PROVIDED INFORMATION:
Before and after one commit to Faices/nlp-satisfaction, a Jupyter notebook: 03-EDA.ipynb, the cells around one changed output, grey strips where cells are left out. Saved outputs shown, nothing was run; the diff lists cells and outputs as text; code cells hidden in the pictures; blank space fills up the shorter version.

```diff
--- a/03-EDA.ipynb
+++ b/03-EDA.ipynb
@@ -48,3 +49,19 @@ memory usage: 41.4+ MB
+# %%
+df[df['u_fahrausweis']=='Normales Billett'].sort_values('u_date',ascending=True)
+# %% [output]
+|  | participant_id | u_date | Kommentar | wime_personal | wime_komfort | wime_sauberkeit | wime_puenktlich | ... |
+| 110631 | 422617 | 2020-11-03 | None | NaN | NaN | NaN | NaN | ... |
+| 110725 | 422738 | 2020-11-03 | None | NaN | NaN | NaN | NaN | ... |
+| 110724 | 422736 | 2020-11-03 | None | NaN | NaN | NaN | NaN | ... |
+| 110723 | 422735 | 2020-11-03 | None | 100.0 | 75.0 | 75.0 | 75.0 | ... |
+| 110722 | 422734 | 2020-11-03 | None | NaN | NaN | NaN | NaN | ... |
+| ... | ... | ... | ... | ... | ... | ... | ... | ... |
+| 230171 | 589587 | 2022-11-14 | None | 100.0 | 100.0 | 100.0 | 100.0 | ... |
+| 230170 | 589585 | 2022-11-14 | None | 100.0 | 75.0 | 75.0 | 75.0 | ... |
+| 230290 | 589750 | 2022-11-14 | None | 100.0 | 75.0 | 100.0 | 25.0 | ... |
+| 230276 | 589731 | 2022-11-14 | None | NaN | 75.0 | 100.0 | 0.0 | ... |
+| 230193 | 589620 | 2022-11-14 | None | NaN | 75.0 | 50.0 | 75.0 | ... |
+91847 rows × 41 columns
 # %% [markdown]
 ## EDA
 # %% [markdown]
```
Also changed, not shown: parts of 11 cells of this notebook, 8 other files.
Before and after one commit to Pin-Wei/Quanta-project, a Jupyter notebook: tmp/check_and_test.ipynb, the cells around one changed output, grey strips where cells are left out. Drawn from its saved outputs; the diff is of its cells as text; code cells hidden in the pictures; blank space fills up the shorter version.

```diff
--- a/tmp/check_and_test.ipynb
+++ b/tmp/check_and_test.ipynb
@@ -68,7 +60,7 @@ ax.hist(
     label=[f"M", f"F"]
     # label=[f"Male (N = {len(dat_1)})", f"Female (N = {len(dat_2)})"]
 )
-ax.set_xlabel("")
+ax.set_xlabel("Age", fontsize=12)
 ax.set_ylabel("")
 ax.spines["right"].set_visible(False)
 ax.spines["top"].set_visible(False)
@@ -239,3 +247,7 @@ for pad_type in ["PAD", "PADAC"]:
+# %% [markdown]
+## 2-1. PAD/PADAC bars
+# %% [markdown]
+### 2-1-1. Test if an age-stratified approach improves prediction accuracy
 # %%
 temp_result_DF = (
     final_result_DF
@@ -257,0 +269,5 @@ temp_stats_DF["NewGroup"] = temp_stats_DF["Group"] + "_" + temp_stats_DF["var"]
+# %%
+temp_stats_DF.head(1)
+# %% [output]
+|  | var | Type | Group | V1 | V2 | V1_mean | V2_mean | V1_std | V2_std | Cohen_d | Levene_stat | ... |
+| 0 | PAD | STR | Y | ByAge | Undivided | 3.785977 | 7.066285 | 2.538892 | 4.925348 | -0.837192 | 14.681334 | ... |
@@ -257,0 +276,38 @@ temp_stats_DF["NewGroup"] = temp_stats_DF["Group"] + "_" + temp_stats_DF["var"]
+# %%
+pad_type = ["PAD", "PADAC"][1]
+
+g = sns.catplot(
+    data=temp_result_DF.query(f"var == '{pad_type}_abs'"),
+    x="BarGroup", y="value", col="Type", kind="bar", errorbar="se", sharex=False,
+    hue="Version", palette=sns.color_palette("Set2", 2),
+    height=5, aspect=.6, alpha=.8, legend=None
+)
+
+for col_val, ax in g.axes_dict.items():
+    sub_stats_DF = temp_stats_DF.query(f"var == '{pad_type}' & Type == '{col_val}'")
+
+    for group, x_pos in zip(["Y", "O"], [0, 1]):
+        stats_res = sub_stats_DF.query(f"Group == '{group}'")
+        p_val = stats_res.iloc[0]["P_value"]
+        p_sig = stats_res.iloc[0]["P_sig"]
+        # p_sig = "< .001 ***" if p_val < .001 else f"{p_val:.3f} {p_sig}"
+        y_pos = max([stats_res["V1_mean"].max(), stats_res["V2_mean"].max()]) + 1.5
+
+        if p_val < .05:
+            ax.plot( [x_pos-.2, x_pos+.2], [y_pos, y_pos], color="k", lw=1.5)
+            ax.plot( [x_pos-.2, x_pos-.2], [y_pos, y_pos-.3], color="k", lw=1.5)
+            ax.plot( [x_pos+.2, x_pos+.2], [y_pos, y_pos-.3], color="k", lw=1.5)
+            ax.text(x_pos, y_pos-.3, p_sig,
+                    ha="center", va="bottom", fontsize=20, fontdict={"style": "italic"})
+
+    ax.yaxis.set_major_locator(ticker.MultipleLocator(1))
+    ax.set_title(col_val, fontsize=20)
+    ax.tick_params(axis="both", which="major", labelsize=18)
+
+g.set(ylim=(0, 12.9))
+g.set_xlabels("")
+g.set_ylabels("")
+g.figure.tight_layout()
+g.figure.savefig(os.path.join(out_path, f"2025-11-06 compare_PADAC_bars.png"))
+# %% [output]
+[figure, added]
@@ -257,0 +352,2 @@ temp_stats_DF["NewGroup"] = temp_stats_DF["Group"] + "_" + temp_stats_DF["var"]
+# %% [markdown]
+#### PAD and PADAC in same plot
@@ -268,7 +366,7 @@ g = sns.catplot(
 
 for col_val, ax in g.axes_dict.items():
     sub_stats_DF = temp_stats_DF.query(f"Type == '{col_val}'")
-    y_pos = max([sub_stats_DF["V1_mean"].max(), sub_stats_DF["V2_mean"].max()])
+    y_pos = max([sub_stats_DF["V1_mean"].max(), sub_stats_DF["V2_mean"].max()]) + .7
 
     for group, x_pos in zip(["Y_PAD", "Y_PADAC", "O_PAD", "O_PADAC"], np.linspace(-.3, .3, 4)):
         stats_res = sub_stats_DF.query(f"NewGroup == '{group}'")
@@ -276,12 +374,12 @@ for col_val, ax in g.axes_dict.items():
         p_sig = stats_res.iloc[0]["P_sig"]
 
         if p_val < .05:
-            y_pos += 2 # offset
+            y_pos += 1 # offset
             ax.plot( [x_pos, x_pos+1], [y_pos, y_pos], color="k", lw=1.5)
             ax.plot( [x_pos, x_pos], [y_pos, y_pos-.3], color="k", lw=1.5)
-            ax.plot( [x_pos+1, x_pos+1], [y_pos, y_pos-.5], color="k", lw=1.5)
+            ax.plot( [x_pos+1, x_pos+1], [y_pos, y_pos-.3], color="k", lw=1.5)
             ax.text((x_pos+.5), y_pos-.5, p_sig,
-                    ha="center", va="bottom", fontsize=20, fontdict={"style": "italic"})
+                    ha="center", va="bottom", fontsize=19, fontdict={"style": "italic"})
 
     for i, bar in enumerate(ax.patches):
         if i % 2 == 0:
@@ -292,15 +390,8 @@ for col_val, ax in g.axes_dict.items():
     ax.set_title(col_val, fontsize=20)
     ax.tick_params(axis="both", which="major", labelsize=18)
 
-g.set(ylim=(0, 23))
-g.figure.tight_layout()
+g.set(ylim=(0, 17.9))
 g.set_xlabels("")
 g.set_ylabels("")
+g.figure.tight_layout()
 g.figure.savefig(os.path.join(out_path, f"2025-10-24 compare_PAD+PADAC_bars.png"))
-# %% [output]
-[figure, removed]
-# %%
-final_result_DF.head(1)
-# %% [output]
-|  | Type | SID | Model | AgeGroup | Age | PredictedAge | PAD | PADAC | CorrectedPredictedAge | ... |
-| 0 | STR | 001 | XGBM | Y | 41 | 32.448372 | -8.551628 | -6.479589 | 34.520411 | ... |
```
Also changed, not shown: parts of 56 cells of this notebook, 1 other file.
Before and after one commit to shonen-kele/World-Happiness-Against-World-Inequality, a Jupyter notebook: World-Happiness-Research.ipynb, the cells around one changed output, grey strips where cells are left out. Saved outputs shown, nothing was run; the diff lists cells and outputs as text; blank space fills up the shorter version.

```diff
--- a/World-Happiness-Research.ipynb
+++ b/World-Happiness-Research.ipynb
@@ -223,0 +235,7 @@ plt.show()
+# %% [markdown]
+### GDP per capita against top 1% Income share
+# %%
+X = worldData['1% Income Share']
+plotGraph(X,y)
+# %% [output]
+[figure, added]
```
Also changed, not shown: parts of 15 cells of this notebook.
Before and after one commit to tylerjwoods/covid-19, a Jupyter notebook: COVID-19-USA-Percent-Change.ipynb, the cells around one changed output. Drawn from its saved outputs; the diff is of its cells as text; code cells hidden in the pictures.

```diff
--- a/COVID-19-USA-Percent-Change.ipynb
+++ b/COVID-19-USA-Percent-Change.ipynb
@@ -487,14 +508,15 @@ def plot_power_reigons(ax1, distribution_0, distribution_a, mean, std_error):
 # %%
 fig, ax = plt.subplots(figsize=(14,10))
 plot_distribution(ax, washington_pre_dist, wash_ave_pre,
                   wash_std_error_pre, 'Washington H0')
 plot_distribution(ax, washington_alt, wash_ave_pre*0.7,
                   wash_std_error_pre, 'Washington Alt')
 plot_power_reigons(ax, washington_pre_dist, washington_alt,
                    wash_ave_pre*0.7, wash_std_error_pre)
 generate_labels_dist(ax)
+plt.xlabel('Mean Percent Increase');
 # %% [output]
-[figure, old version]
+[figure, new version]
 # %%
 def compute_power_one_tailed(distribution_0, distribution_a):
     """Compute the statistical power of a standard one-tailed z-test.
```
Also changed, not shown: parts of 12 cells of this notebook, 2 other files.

EXERCISE OBJECTIVE: Going through the listing above, copy out every line that has the string "figure".

REPLY:
+g.figure.tight_layout()
+g.figure.savefig(os.path.join(out_path, f"2025-11-06 compare_PADAC_bars.png"))
+[figure, added]
-g.figure.tight_layout()
+g.figure.tight_layout()
 g.figure.savefig(os.path.join(out_path, f"2025-10-24 compare_PAD+PADAC_bars.png"))
-[figure, removed]
+[figure, added]
-[figure, old version]
+[figure, new version]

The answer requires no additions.